Drugs Used in Shock
Let’s go over drugs used in shock: These are all adrenergic drugs, but you’re going to have to learn that each one of these drugs possess different properties. and you have to memorize all of them.
Epinephrine (Adrenalin) has all alpha, beta 1, beta 2 properties.
Alpha property: In the form of an eye drop it decrease intra-ocular pressure. It can also prolong the action of local anesthetic and decrease bleeding because it causes vasoconstriction.
Beta 1: Increase blood pressure in shock. Why would you want it to go up? Cause they’re in shock.
Beta 2: Relieve bronchospasm. Why would you want to bronchodilate a person? An allergic reaction. The most severe is the anaphylactic shock when all their bronchioles constrict and they can’t breathe. So you may be familiar with the Epi Pen for this reason.
Levarterenol (Levophed) has alpha and beta 1 properties.
The alpha property is VERY strong vasoconstriction.
The beta 1 speeds up the heart rate and increases blood pressure. Both are used in shock but the alpha property is too strong. In fact it’s so strong when you look at their feet they turn blue and purple, putting a lot of strain on the heart. So we don’t like the alpha property but we like the beta-1 property of this drug, so we have to add another drug: an alpha blocker. So if you’re a nurse using this drug, you’re titrating two drugs (levarterenol and an alpha blocker) trying to get the blood pressure just right.
Isoproterenol (Isuprel) has beta 1 and beta 2 properties.
Beta 1: Increases blood pressure in shock.
Beta 2: Bronchodilation used for treating asthma.
Dopamine (Intropin) has three properties but one of them we haven’t talked about yet.
We talked about dopamine when we talked about Parkinson’s disease, but there is a dopamine receptor outside the CNS, in the kidney, and when it’s stimulated it causes dilation of the renal artery. Again, we talk about shock. When someone is going into shock, we get a warning about 6 hours ahead of time by seeing that their urine output has dropped. Physiologically, when a person is about to go into shock, what you have are corticosteroids from the adrenal gland getting released and it’s there to protect only two organs in your body: the brain and heart.
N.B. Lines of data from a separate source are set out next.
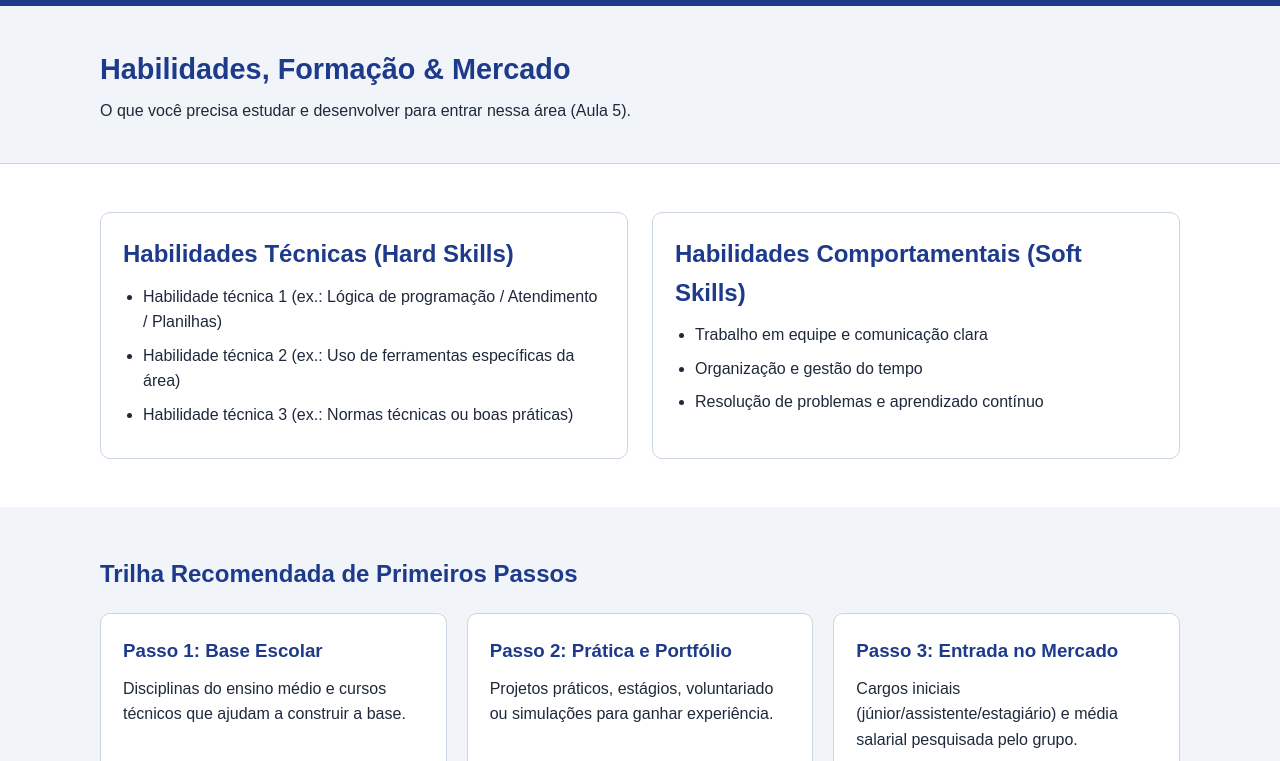
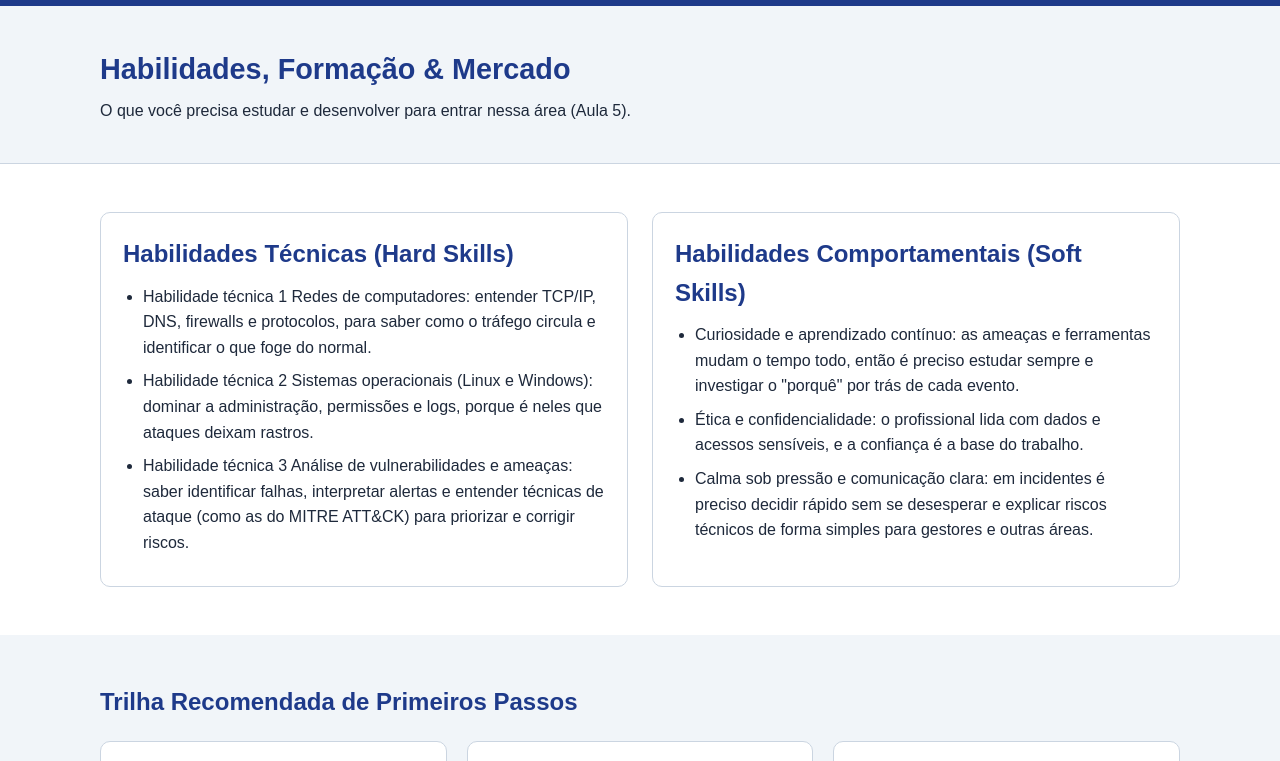
Before and after one commit to Rain-Aime/viva-sua-profissao, a plain HTML site: page pages/habilidades.html in a window 1280 px wide. Shown: the part 61-822 px from the top of the page. Drawn offline with Linux system fonts and the light colour scheme.

Commit message:
habilidades.html

```diff
--- a/pages/habilidades.html
+++ b/pages/habilidades.html
@@ -3,16 +3,15 @@
 <head>
   <meta charset="UTF-8">
   <meta name="viewport" content="width=device-width, initial-scale=1.0">
-  <title>Habilidades e Mercado | Viva Sua Profissão</title>
+  <title>Habilidades e Mercado | Segurança da Informação</title>
   <meta name="description" content="Conheça as habilidades técnicas, comportamentais e o cenário de mercado da profissão.">
-  <!-- Como esta página está dentro da pasta pages/, usamos ../ para voltar à raiz -->
   <link rel="stylesheet" href="../css/style.css">
 </head>
 <body>
 
   <header class="topo">
     <div class="container">
-      <a href="../index.html" class="logo">Viva Sua <span>Profissão</span></a>
+      <a href="../index.html" class="logo">Viva <span>Segurança da Informação</span></a>
       <nav aria-label="Menu principal">
         <ul class="menu">
           <li><a href="../index.html">Início</a></li>
@@ -38,39 +37,44 @@
           <div class="card">
             <h2>Habilidades Técnicas (Hard Skills)</h2>
             <ul class="lista-simples">
-              <li>Habilidade técnica 1 (ex.: Lógica de programação / Atendimento / Planilhas)</li>
-              <li>Habilidade técnica 2 (ex.: Uso de ferramentas específicas da área)</li>
-              <li>Habilidade técnica 3 (ex.: Normas técnicas ou boas práticas)</li>
+              <li>Habilidade técnica 1 Redes de computadores: entender TCP/IP, DNS, firewalls e protocolos, para saber como o tráfego circula e identificar o que foge do normal.</li>
+              <li>Habilidade técnica 2 Sistemas operacionais (Linux e Windows): dominar a administração, permissões e logs, porque é neles que ataques deixam rastros.</li>
+              <li>Habilidade técnica 3 Análise de vulnerabilidades e ameaças: saber identificar falhas, interpretar alertas e entender técnicas de ataque (como as do MITRE ATT&CK) para priorizar e corrigir riscos.</li>
             </ul>
           </div>
 
           <div class="card">
             <h2>Habilidades Comportamentais (Soft Skills)</h2>
             <ul class="lista-simples">
-              <li>Trabalho em equipe e comunicação clara</li>
-              <li>Organização e gestão do tempo</li>
-              <li>Resolução de problemas e aprendizado contínuo</li>
+              <li>Curiosidade e aprendizado contínuo: as ameaças e ferramentas mudam o tempo todo, então é preciso estudar sempre e investigar o "porquê" por trás de cada evento.</li>
+              <li>Ética e confidencialidade: o profissional lida com dados e acessos sensíveis, e a confiança é a base do trabalho.</li>
+              <li>Calma sob pressão e comunicação clara: em incidentes é preciso decidir rápido sem se desesperar e explicar riscos técnicos de forma simples para gestores e outras áreas.</li>
             </ul>
           </div>
         </div>
       </div>
     </section>
-
     <section class="secao secao-cinza">
       <div class="container">
         <h2>Trilha Recomendada de Primeiros Passos</h2>
         <div class="grid-cards">
           <article class="card">
             <h3>Passo 1: Base Escolar</h3>
-            <p>Disciplinas do ensino médio e cursos técnicos que ajudam a construir a base.</p>
+            <p>Ensino médio: Matemática (lógica, raciocínio e base para criptografia), Inglês (quase toda documentação e ferramenta está nesse idioma), Português/Redação (relatórios e comunicação de riscos) e Informática, se a escola oferecer.
+Cursos técnicos: Técnico em Informática, Redes de Computadores, Desenvolvimento de Sistemas ou Cibersegurança, que cobrem hardware, redes, sistemas operacionais e lógica de programação.
+Complementos de base: Linux (LPIC-1), redes (Cisco CCNA) e CompTIA (A+, Network+ e depois Security+), além de Python básico.</p>
           </article>
           <article class="card">
             <h3>Passo 2: Prática e Portfólio</h3>
-            <p>Projetos práticos, estágios, voluntariado ou simulações para ganhar experiência.</p>
+            <p>Simulações: monte um laboratório caseiro (VirtualBox com Kali e Windows), resolva CTFs e salas no TryHackMe, Hack The Box e Blue Team Labs, e documente cada desafio em relatórios no GitHub ou em um blog.
+Projetos práticos: configure um SIEM (Wazuh) com alertas, faça scans de vulnerabilidade em ambiente próprio, automatize tarefas com Python e analise e-mails de phishing ou malware em sandbox.
+Experiência real: estágio em TI ou SOC, voluntariado em ONGs e pequenos negócios (MFA, senhas, backups), bug bounty e comunidades como a OWASP.</p>
           </article>
           <article class="card">
             <h3>Passo 3: Entrada no Mercado</h3>
-            <p>Cargos iniciais (júnior/assistente/estagiário) e média salarial pesquisada pelo grupo.</p>
+            <p>Porta de entrada: estágio, suporte de TI, infraestrutura e redes servem de caminho antes da vaga formal de analista de segurança, e o SOC nível 1 também é comum. Estágio e assistente costumam pagar algo entre R$ 1.500 e R$ 4.000, mas é uma estimativa minha, pois não achei dado confiável para esses cargos.
+Júnior: o Guia Salarial 2026 da Robert Half indica R$ 6.200 (25º percentil), R$ 8.100 (mediana) e R$ 10.400 (75º percentil) por mês. Já a Serasa Experian cita cerca de R$ 4.937 para quem está começando.
+Observação: os valores variam conforme região, porte da empresa e certificações, e as faixas de júnior tendem a ser maiores em São Paulo, bancos e fintechs.</p>
           </article>
         </div>
       </div>
@@ -80,7 +84,7 @@
   <footer class="rodape">
     <div class="container">
       <p>Projeto <strong>Viva Sua Profissão</strong> — Curso Técnico em Desenvolvimento de Sistemas (Proz Educação)</p>
-      <p class="creditos">Desenvolvido pelo Grupo: [Nome 1], [Nome 2], [Nome 3]</p>
+      <p class="creditos">Desenvolvido pelo Grupo: Jefferson, Valviane e Pâmela </p>
     </div>
   </footer>
 
```
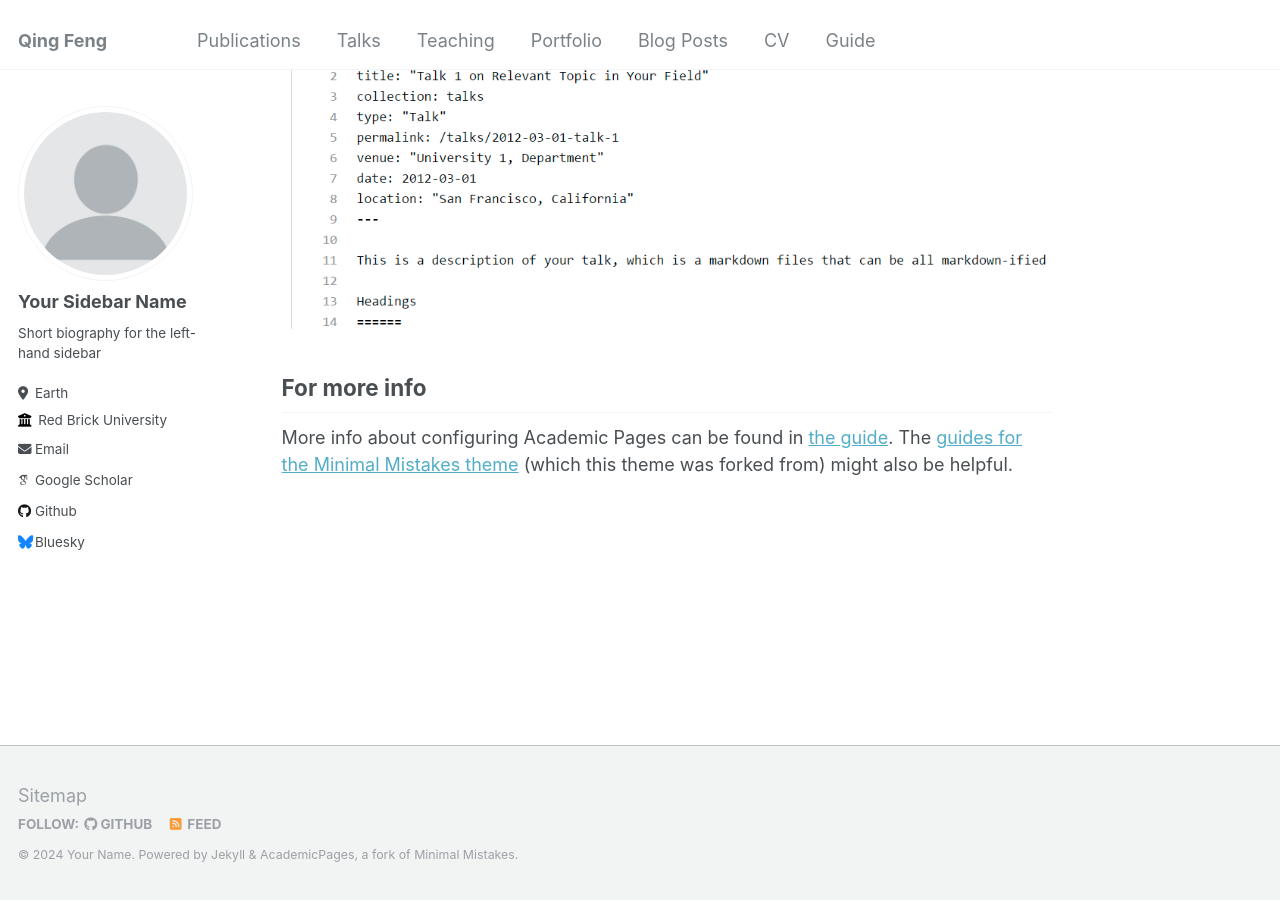
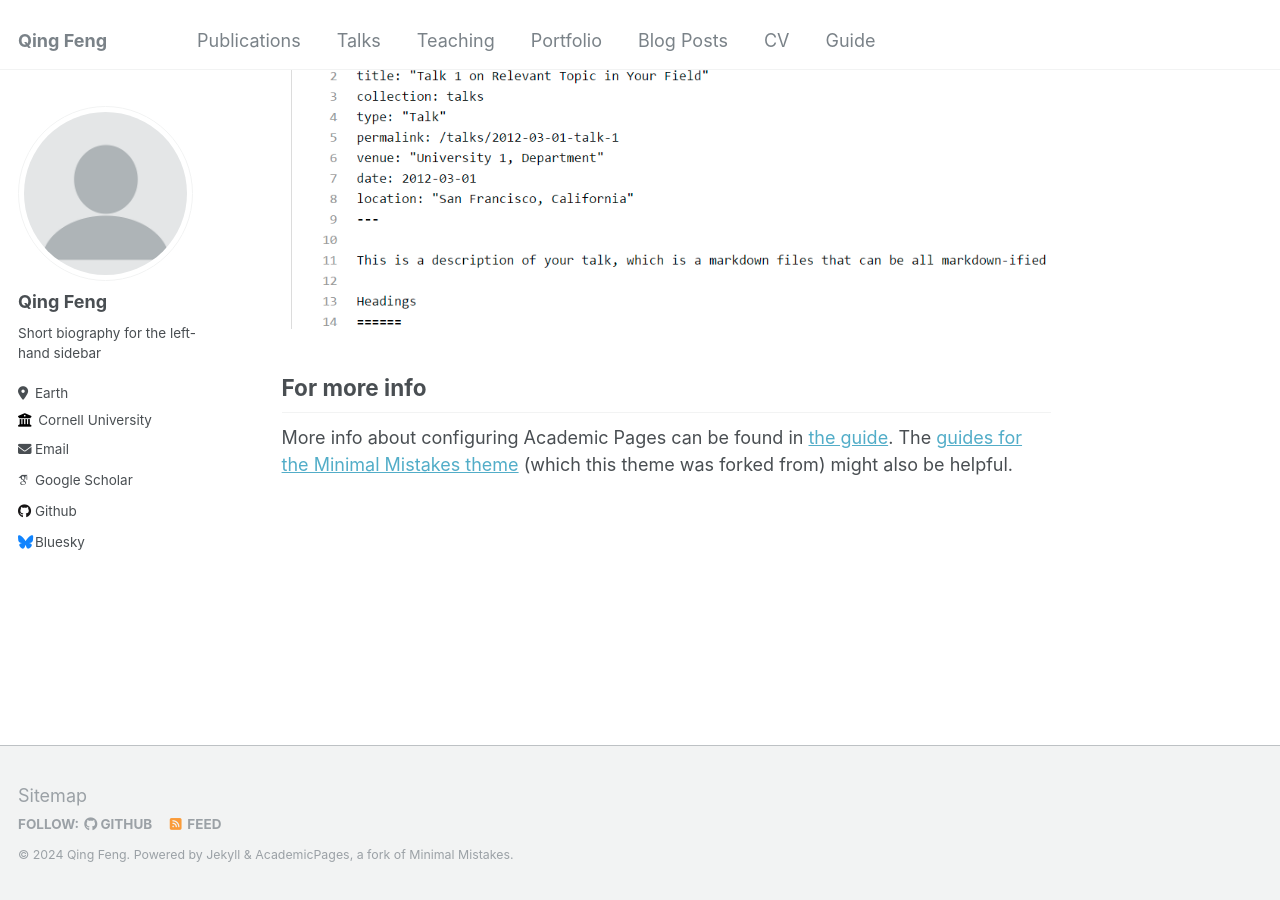
Before and after one commit to qfeng48/qfeng48.github.io, a Jekyll site: the page built from _pages/about.md, in a window 1280 px wide and 900 px high, scrolled down 2660 px. Built offline with Jekyll 4.4.1, drawn with Linux system fonts in a browser that asks for light colours; some web fonts are replaced.

Commit message:
Update _config.yml

```diff
--- a/_config.yml
+++ b/_config.yml
@@ -10,7 +10,7 @@
 locale                   : "en-US"
 title                    : "Qing Feng"
 title_separator          : "-"
-name                     : &name "Your Name"
+name                     : &name "Qing Feng"
 description              : &description "personal description"
 url                      : https://academicpages.github.io # the base hostname & protocol for your site e.g. "https://mmistakes.github.io"
 baseurl                  : "" # the subpath of your site, e.g. "/blog"
@@ -22,11 +22,11 @@ repository               : "academicpages/academicpages.github.io"
 author:
   # Biographic information
   avatar           : "profile.png"
-  name             : "Your Sidebar Name"
+  name             : "Qing Feng"
   pronouns         : # example: "she/her"
   bio              : "Short biography for the left-hand sidebar"
   location         : "Earth"
-  employer         : "Red Brick University"
+  employer         : "Cornell University"
   uri              : # URL
   email            : "none@example.org"
 
```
What happens to blood flow in the rest of the body? Constriction. The renal artery is one of those that get restricted and blood flow to the kidney is being decreased, causing decreased urine output and this can lead to kidney failure. In pre-shock therapy, we know the drug is working if the urine output is increasing.
Beta 1: increasing blood pressure in shock.
Alpha: Very strong vasoconstriction. It’s too strong. Their extremities will turn purple, but this is much easier to deal with than the levarterenol because these properties are infusion rate specific. The higher the infusion rate, the closer it’ll go to the alpha, so you have to keep the infusion rate low. Its dosed by mcg/kg/minute and as long as you keep it lower than 10 mcg/kg/min you won’t activate the alpha property. So we don’t need an alpha blocker in this case.
Dobutamine (Dobutrex) has just the Beta 1 property.
Beta 1: Utilized for cardiogenic shock.
What property do we want to utilize for bronchodilation? Beta 2. Unfortunately we don’t have any beta-2 specific drugs. They also stimulate beta-1 receptors so they’ll get a racing heart rate, shakey, jittery, etc which is all beta-1 spillover. If you want it to be as close to beta-2 specific as possible, you have to give it in the inhaled form because it’s going directly to the lungs and not in the blood stream. There can still be spillover but not as likely.
Albuterol (Ventolin, Proventil) is your rescue inhaler. It means the person can’t breath right now and you need something that will work immediately but the problem with this is that if they overuse this in allergy season, this beta-2 drug becomes a beta-1 drug and their heart races and if they keep using it, they will have a heart attack.
The other inhalers are not for rescue but are used preventively.
- Metaproterenol (Alupent)
- Pirbuterol (Maxair)
- Terbutaline (Brethine, Bricanyl)
- Salmeterol (Serevent)
These specifically target Alpha receptors.
Ophthalmic Decongestants: These constrict the blood vessels in the eye. This is how visine works. There is a warning: You never use this product for over 3 days because then you get rebound congestion and your eyes are redder than before and people get “addicted” to visine.
Nasal decongestant: These constrict the blood vessels in the nasal passages.
We have nasal sprays such as Afrin and you get instantaneous relief but same warning, you can’t use it for more than 3 days otherwise there will be rebound congestion.
There is one other option called psuedoephedrine (Sudafed) which is an oral alpha stimulant and it works as a decongestant indefinitely so if you need it for multiple days or months it’s okay, but you can’t use it with people who have hypertension cause it increases their blood pressure.